Don Fry Commentary on WYPR
If there is one key economic resource that’s fundamental to the business climate, it’s transportation.
A good transportation infrastructure relates directly to a growing economy and job creation.
That’s why, despite the fact that no one likes tax increases, we must understand the perspective of lawmakers who are proposing to increase Maryland’s gasoline tax, one of the largest sources of funding for our state’s transportation infrastructure.
For example, Senate President Mike Miller’s proposal for a 12-cent per gallon gas tax increase may make drivers wince at first glance. But Miller’s proposal, which would raise an additional $400 million per year, effectively frames Maryland’s transportation dilemma.
Experts say that between $400 and $600 million in new revenue per year is needed to adequately fund highways, transit, port and aviation facilities, and other key elements of Maryland’s future transportation infrastructure. The reason? Maryland’s transportation costs are increasing 4.5 percent per year, while transportation revenue is increasing only 2.6 percent annually.

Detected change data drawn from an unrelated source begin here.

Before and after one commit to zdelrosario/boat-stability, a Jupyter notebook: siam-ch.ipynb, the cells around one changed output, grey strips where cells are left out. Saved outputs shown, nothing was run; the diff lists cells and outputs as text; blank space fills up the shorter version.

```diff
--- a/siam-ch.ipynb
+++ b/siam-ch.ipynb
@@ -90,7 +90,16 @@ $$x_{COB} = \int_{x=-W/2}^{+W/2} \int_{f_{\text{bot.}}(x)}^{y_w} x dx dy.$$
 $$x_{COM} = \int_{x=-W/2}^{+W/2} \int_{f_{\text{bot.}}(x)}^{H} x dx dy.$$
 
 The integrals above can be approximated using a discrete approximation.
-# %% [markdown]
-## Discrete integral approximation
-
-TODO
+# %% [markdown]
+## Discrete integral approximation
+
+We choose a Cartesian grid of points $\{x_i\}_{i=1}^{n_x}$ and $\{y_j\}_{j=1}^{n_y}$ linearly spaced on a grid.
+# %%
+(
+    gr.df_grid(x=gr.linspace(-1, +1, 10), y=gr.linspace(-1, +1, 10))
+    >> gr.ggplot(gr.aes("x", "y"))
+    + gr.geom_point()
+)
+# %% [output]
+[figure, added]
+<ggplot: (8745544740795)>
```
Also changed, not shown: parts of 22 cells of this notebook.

A 12-cent increase would close most of that gap and would put the state’s gas tax at 35.5 cents per gallon — about 15 percent of the current price of regular gas. That’s a smaller percent than after Maryland’s last gas tax increase in 1992, when the tax equated to 21 percent of the price.
In Baltimore, as many as 210,000 more people will live in our region in 10 years. We’ll all want to get around without the kind of mobility nightmares suffered in other metropolitan areas — and that we, in the Baltimore region, have mostly avoided until now.
Whether through gas tax increases or some other option, Maryland is going to have to find a way — if not this year, then soon – to raise between $400 and $600 million per year to pay for more than 90 transportation projects now in the planning stages, but not yet funded.
Transportation funding represents Maryland’s most significant economic development challenge over the next decade. It’s important that we act sooner, rather than later.
For the Regional Business Report, this is Don Fry, President & CEO of the Greater Baltimore Committee, for 88.1 WYPR, your NPR news station.